Kinship Circle Disaster Management Director Bonnie Morrison leads our Oklahoma team, based at Animal Resource Center.
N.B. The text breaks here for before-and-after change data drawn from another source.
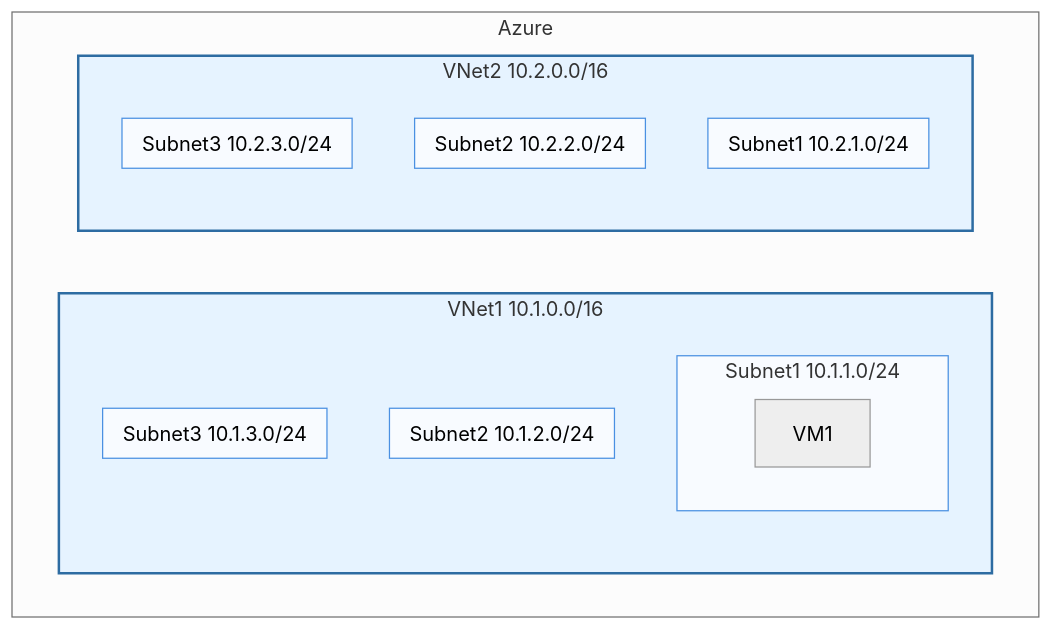
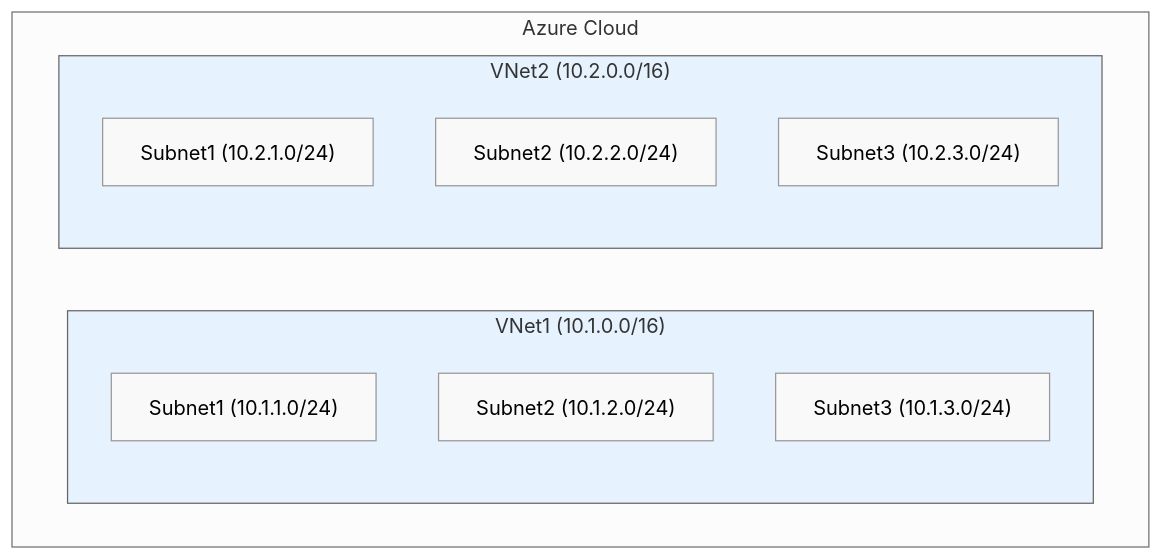
Before and after one commit to simonpainter/www.simonpainter.com: the first of 5 diagrams in docs/Tech/Azure/subnet-peering.md, drawn with Mermaid (neutral theme). The commit also changed other lines of this file and 2 other files, not shown here.

````diff
--- a/docs/Tech/Azure/subnet-peering.md
+++ b/docs/Tech/Azure/subnet-peering.md
@@ -17,35 +21,24 @@
 ```mermaid
-flowchart TB
-    subgraph Azure
-        subgraph VNet1[VNet1 10.1.0.0/16]
-            direction TB
-            subgraph Subnet1_1[Subnet1 10.1.1.0/24]
-                VM1[VM1]
-            end
-            subgraph Subnet1_2[Subnet2 10.1.2.0/24]
-                direction TB
-            end
-            subgraph Subnet1_3[Subnet3 10.1.3.0/24]
-                direction TB
-            end
+graph TB
+    subgraph Azure["Azure Cloud"]
+        subgraph VNet1["VNet1 (10.1.0.0/16)"]
+            Subnet1_1["Subnet1 (10.1.1.0/24)"]
+            Subnet2_1["Subnet2 (10.1.2.0/24)"]
+            Subnet3_1["Subnet3 (10.1.3.0/24)"]
         end
-        
-        subgraph VNet2[VNet2 10.2.0.0/16]
-            direction TB
-            subgraph Subnet2_1[Subnet1 10.2.1.0/24]
-                direction TB
-            end
-            subgraph Subnet2_2[Subnet2 10.2.2.0/24]
-                direction TB
-            end
-            subgraph Subnet2_3[Subnet3 10.2.3.0/24]
-                direction TB
-            end
+
+        subgraph VNet2["VNet2 (10.2.0.0/16)"]
+            Subnet1_2["Subnet1 (10.2.1.0/24)"]
+            Subnet2_2["Subnet2 (10.2.2.0/24)"]
+            Subnet3_2["Subnet3 (10.2.3.0/24)"]
         end
     end
 
-    classDef vnet fill:#e6f3ff,stroke:#2d6ca2,stroke-width:2px
-    classDef subnet fill:#f8fbff,stroke:#4a90e2,stroke-width:1px
+    %% Styling
+    classDef vnet fill:#e6f3ff,stroke:#666
+    classDef subnet fill:#f9f9f9,stroke:#999
+    classDef vm fill:#ffebcd,stroke:#666
+    
     class VNet1,VNet2 vnet
-    class Subnet1_1,Subnet1_2,Subnet1_3,Subnet2_1,Subnet2_2,Subnet2_3 subnet
+    class Subnet1_1,Subnet2_1,Subnet3_1,Subnet1_2,Subnet2_2,Subnet3_2 subnet
 ```
````
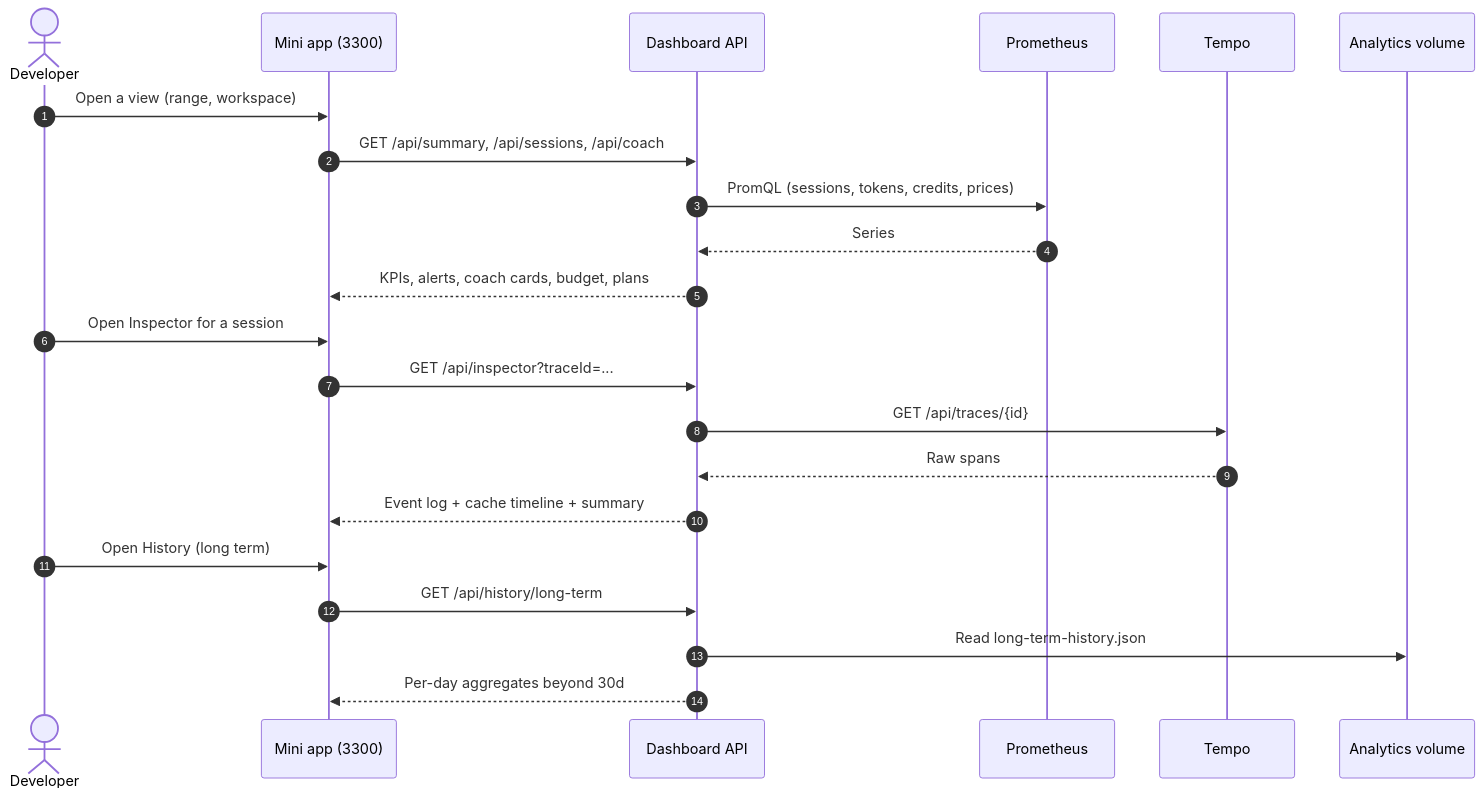
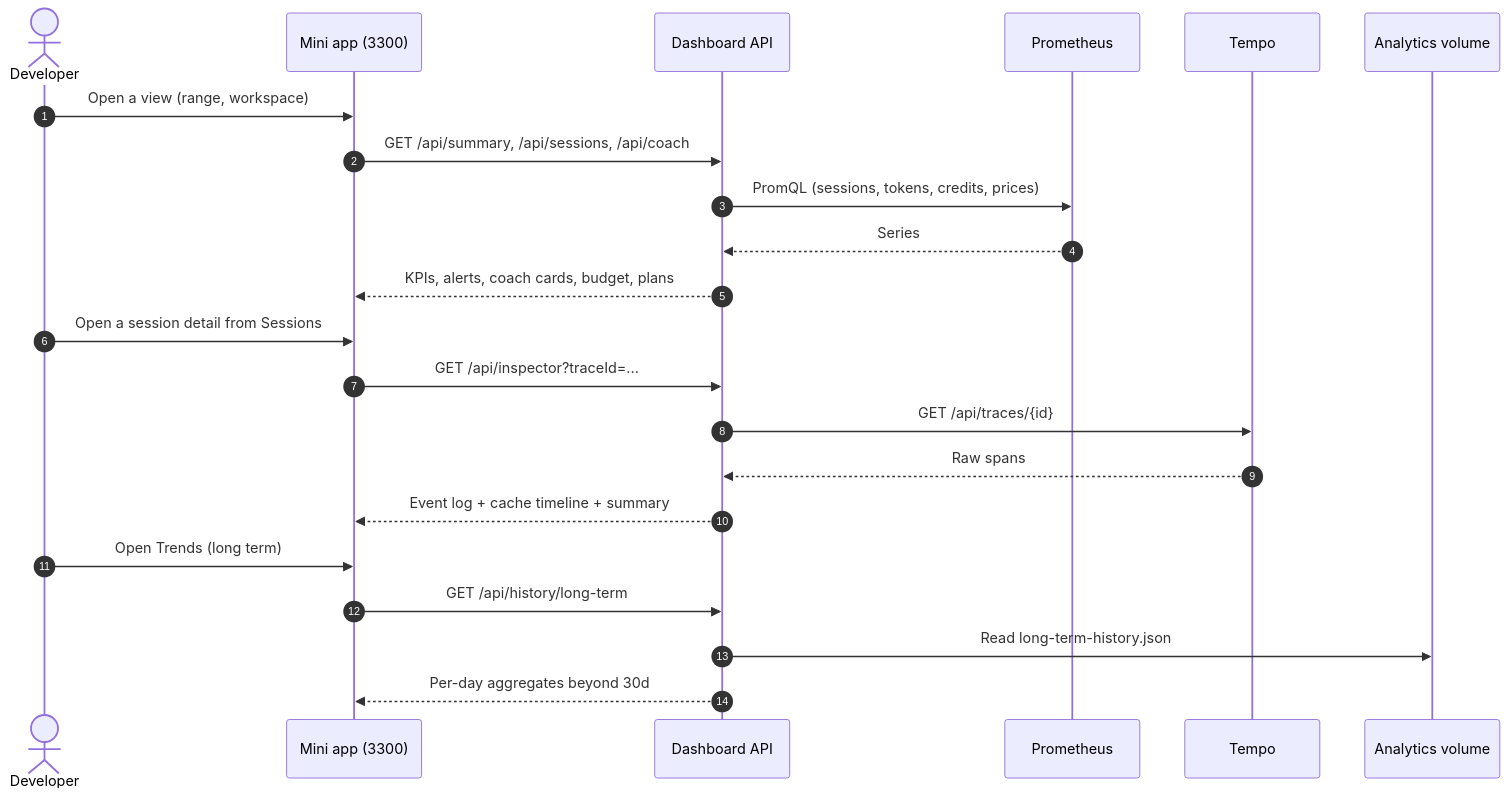
One commit to paulanunes85/frontier-cockpit changed the fourth of 5 diagrams in docs/FrontierCockpit_ArchitectureDiagrams_v1_0_0_2026-06-18_en.md. Above: the diagram before and after it, drawn with Mermaid. The commit also changed other lines of this file and 17 other files, not shown here.

````diff
--- a/docs/FrontierCockpit_ArchitectureDiagrams_v1_0_0_2026-06-18_en.md
+++ b/docs/FrontierCockpit_ArchitectureDiagrams_v1_0_0_2026-06-18_en.md
@@ -212,24 +213,24 @@
 ```mermaid
 sequenceDiagram
     autonumber
     actor Dev as Developer
     participant Web as Mini app (3300)
     participant API as Dashboard API
     participant Prom as Prometheus
     participant Tempo as Tempo
     participant Vol as Analytics volume
     Dev->>Web: Open a view (range, workspace)
     Web->>API: GET /api/summary, /api/sessions, /api/coach
     API->>Prom: PromQL (sessions, tokens, credits, prices)
     Prom-->>API: Series
     API-->>Web: KPIs, alerts, coach cards, budget, plans
-    Dev->>Web: Open Inspector for a session
+    Dev->>Web: Open a session detail from Sessions
     Web->>API: GET /api/inspector?traceId=...
     API->>Tempo: GET /api/traces/{id}
     Tempo-->>API: Raw spans
     API-->>Web: Event log + cache timeline + summary
-    Dev->>Web: Open History (long term)
+    Dev->>Web: Open Trends (long term)
     Web->>API: GET /api/history/long-term
     API->>Vol: Read long-term-history.json
     API-->>Web: Per-day aggregates beyond 30d
 ```
````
Above, she comforts an injured “tornado cat.” (c) Kinship Circle, Oklahoma/Bob Ingersoll

On left, Kinship Circle Disaster Management Director Bonnie Morrison is in Oklahoma with Field Response Manager, Cheri Deatsch. (c) Kinship Circle, 2013

Volunteer Veronica Winterscheidt works in the warehouse, where emergency supplies are continually inventoried and organized. (c) Kinship Circle, Oklahoma Tornado 2013/Bob Ingersoll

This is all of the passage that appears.